● WHAT YOU NEED TO DO
The expected output is each entry, given again exactly.

====

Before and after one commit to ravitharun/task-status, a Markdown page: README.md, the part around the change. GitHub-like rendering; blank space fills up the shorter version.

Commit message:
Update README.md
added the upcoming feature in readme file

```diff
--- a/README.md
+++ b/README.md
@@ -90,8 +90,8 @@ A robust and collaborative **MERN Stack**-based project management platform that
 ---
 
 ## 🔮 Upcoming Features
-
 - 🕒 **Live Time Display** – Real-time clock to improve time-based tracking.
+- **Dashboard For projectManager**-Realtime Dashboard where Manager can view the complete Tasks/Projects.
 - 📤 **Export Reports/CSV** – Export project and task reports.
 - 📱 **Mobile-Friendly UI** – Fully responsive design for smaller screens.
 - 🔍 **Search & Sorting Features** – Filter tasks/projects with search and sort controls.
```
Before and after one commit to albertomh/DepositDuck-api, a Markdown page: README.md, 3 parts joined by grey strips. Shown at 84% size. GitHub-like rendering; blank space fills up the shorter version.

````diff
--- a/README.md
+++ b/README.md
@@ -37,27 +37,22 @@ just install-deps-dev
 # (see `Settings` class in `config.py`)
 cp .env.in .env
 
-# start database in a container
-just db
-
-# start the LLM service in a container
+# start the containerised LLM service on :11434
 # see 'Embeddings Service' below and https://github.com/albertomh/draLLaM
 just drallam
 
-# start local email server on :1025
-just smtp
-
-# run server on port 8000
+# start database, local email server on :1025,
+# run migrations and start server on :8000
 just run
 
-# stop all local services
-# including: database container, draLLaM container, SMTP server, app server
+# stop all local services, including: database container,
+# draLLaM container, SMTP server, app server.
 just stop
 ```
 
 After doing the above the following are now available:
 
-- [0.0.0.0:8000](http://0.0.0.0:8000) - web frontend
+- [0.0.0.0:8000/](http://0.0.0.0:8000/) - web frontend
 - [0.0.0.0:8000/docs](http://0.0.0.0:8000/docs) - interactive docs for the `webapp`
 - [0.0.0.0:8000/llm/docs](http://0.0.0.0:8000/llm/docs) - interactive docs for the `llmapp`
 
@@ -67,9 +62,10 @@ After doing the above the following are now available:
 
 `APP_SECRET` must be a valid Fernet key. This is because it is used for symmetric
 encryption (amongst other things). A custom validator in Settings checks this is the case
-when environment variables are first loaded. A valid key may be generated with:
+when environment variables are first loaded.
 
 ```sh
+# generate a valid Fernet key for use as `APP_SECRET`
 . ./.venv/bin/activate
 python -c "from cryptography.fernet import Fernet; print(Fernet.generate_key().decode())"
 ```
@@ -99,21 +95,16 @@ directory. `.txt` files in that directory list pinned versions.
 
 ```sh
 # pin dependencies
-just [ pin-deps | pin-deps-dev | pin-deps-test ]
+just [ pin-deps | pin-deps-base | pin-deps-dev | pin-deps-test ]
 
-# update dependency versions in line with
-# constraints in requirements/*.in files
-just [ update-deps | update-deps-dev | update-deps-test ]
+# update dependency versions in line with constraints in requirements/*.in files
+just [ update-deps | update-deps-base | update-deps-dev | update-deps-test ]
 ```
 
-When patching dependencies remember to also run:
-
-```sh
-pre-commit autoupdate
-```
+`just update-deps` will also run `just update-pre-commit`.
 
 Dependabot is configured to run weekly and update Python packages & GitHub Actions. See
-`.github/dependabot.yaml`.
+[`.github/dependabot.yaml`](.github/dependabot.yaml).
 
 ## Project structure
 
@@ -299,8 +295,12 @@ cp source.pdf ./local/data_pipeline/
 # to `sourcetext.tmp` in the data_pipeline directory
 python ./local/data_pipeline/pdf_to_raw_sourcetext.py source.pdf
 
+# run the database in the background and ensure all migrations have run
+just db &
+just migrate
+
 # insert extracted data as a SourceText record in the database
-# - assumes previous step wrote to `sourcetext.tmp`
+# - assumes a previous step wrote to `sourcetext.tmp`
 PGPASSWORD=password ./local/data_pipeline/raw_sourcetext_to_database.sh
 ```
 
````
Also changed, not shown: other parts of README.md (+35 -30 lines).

====

● RESULT OF THIS TASK
Before and after one commit to ravitharun/task-status, a Markdown page: README.md, the part around the change. GitHub-like rendering; blank space fills up the shorter version.

Commit message:
Update README.md
added the upcoming feature in readme file

```diff
--- a/README.md
+++ b/README.md
@@ -90,8 +90,8 @@ A robust and collaborative **MERN Stack**-based project management platform that
 ---
 
 ## 🔮 Upcoming Features
-
 - 🕒 **Live Time Display** – Real-time clock to improve time-based tracking.
+- **Dashboard For projectManager**-Realtime Dashboard where Manager can view the complete Tasks/Projects.
 - 📤 **Export Reports/CSV** – Export project and task reports.
 - 📱 **Mobile-Friendly UI** – Fully responsive design for smaller screens.
 - 🔍 **Search & Sorting Features** – Filter tasks/projects with search and sort controls.
```
Before and after one commit to albertomh/DepositDuck-api, a Markdown page: README.md, 3 parts joined by grey strips. Shown at 84% size. GitHub-like rendering; blank space fills up the shorter version.

````diff
--- a/README.md
+++ b/README.md
@@ -37,27 +37,22 @@ just install-deps-dev
 # (see `Settings` class in `config.py`)
 cp .env.in .env
 
-# start database in a container
-just db
-
-# start the LLM service in a container
+# start the containerised LLM service on :11434
 # see 'Embeddings Service' below and https://github.com/albertomh/draLLaM
 just drallam
 
-# start local email server on :1025
-just smtp
-
-# run server on port 8000
+# start database, local email server on :1025,
+# run migrations and start server on :8000
 just run
 
-# stop all local services
-# including: database container, draLLaM container, SMTP server, app server
+# stop all local services, including: database container,
+# draLLaM container, SMTP server, app server.
 just stop
 ```
 
 After doing the above the following are now available:
 
-- [0.0.0.0:8000](http://0.0.0.0:8000) - web frontend
+- [0.0.0.0:8000/](http://0.0.0.0:8000/) - web frontend
 - [0.0.0.0:8000/docs](http://0.0.0.0:8000/docs) - interactive docs for the `webapp`
 - [0.0.0.0:8000/llm/docs](http://0.0.0.0:8000/llm/docs) - interactive docs for the `llmapp`
 
@@ -67,9 +62,10 @@ After doing the above the following are now available:
 
 `APP_SECRET` must be a valid Fernet key. This is because it is used for symmetric
 encryption (amongst other things). A custom validator in Settings checks this is the case
-when environment variables are first loaded. A valid key may be generated with:
+when environment variables are first loaded.
 
 ```sh
+# generate a valid Fernet key for use as `APP_SECRET`
 . ./.venv/bin/activate
 python -c "from cryptography.fernet import Fernet; print(Fernet.generate_key().decode())"
 ```
@@ -99,21 +95,16 @@ directory. `.txt` files in that directory list pinned versions.
 
 ```sh
 # pin dependencies
-just [ pin-deps | pin-deps-dev | pin-deps-test ]
+just [ pin-deps | pin-deps-base | pin-deps-dev | pin-deps-test ]
 
-# update dependency versions in line with
-# constraints in requirements/*.in files
-just [ update-deps | update-deps-dev | update-deps-test ]
+# update dependency versions in line with constraints in requirements/*.in files
+just [ update-deps | update-deps-base | update-deps-dev | update-deps-test ]
 ```
 
-When patching dependencies remember to also run:
-
-```sh
-pre-commit autoupdate
-```
+`just update-deps` will also run `just update-pre-commit`.
 
 Dependabot is configured to run weekly and update Python packages & GitHub Actions. See
-`.github/dependabot.yaml`.
+[`.github/dependabot.yaml`](.github/dependabot.yaml).
 
 ## Project structure
 
@@ -299,8 +295,12 @@ cp source.pdf ./local/data_pipeline/
 # to `sourcetext.tmp` in the data_pipeline directory
 python ./local/data_pipeline/pdf_to_raw_sourcetext.py source.pdf
 
+# run the database in the background and ensure all migrations have run
+just db &
+just migrate
+
 # insert extracted data as a SourceText record in the database
-# - assumes previous step wrote to `sourcetext.tmp`
+# - assumes a previous step wrote to `sourcetext.tmp`
 PGPASSWORD=password ./local/data_pipeline/raw_sourcetext_to_database.sh
 ```
 
````
Also changed, not shown: other parts of README.md (+35 -30 lines).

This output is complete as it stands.